I Gave at the Park
Published Letter in The Seattle Times, September, 2003
Dear Editor (Seattle Times):
What the heck is going on with Wallingford Playfield? As a Friend of Wallingford Playfield, my volunteer work and play there go back eight years at least, and the same goes for our very devoted core group of planners, weeders, play equipment assemblers, gardeners and our families. For example, at my house the price of admission for unexpected overnight 20-something guests has been participation in any number of “weeding parties.” Volunteers with younger children have watched their participating kids move from the wading pool to doing homework on the picnic tables, and many birthdays have been celebrated there as well. Hamilton students, Garfield-at-Lincoln and many other groups share this space successfully in the light-use manner for which it is intended.

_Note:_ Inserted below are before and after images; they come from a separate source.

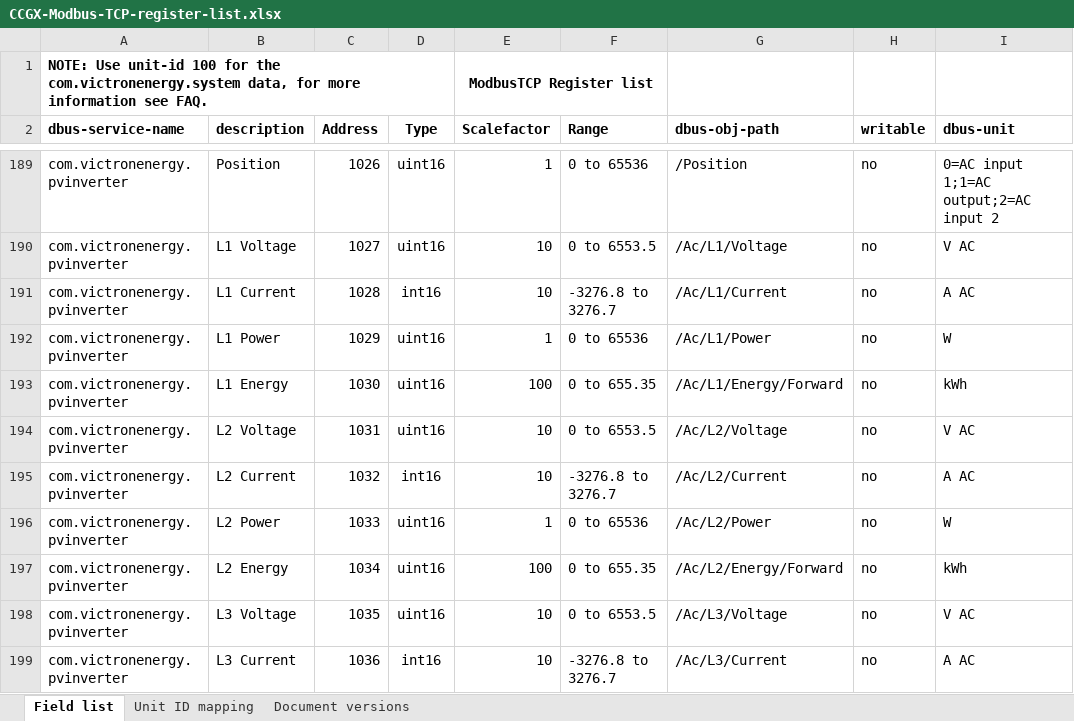
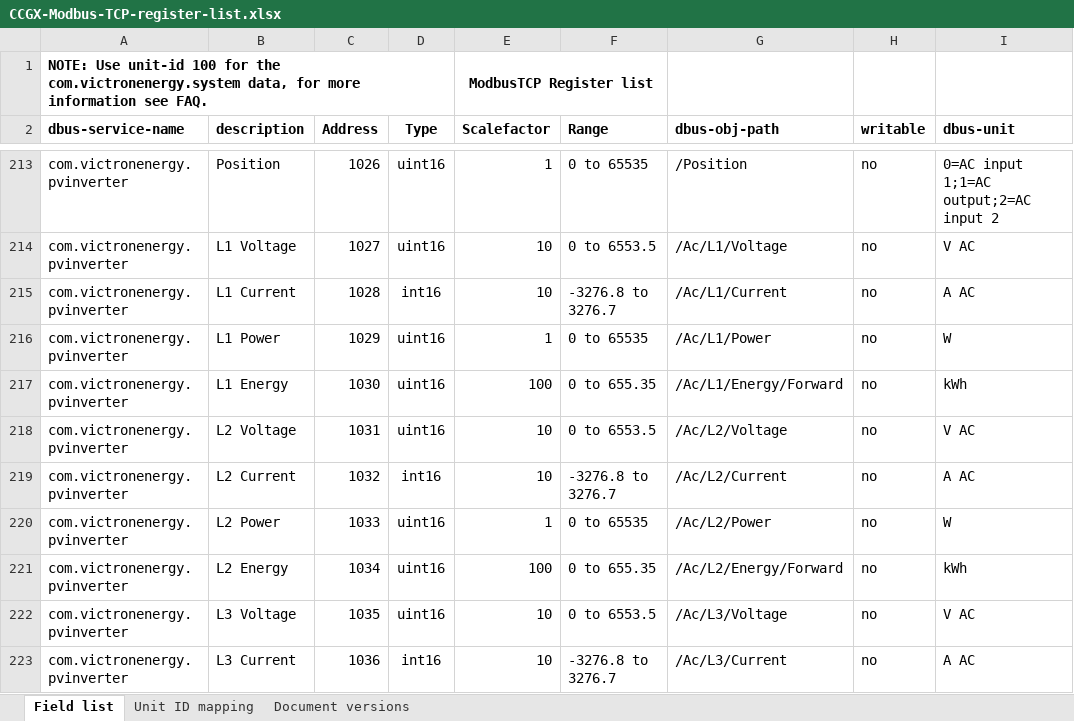
Before and after one commit to victronenergy/dbus_modbustcp, an Excel workbook: CCGX-Modbus-TCP-register-list.xlsx, sheet Field list, drawn as a sheet; only a part is shown, gaps mark what is left out; values as stored, in another font and other column widths than the file's, no borders; addresses are those after the commit; the diff covers the shown part only; the diff names each change by its address in the sheet, - before the commit and + after, or states it on an @@ line.

```diff
--- a/CCGX-Modbus-TCP-register-list.xlsx (sheet Field list)
+++ b/CCGX-Modbus-TCP-register-list.xlsx (sheet Field list)
-F213 (Range): 0 to 65536
+F213 (Range): 0 to 65535
-F216 (Range): 0 to 65536
+F216 (Range): 0 to 65535
-F220 (Range): 0 to 65536
+F220 (Range): 0 to 65535
```
Also changed, not shown: 24 added rows elsewhere in this sheet, sheet Document versions, 1 other file.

Because FOWP has worked successfully with Seattle Parks and Recreation to define this space for light recreational use by people of all ages, children enjoy the multi-faceted play structure, the largest one in Seattle; seniors from neighboring dwellings and University House regularly utilize the circular walking path; and the Sunken Garden area is a maturing haven for birds including hummingbirds, bees and beauty.
We actually accomplished something in Seattle! Or had the illusion that we did for a time... It took lots of negotiating and lots of work and several thousand e-mails and hundreds of meetings; now this jewel is used by people of all ages on a daily basis, year-round. We believed what we were told at the time, that Hamilton would eventually inhabit the old Lincoln school site and the Hamilton site would keep its current footprint.
This volunteer is very fatigued by this version of “Seattle Process” and now extremely wary of bureaucratic promises. The volunteers I have brought to the playfield from Alaska, Japan and New Zealand will be disappointed as well. This city has a way of running through volunteers as if there is an unending supply. Situations like this teach people to charge for their time.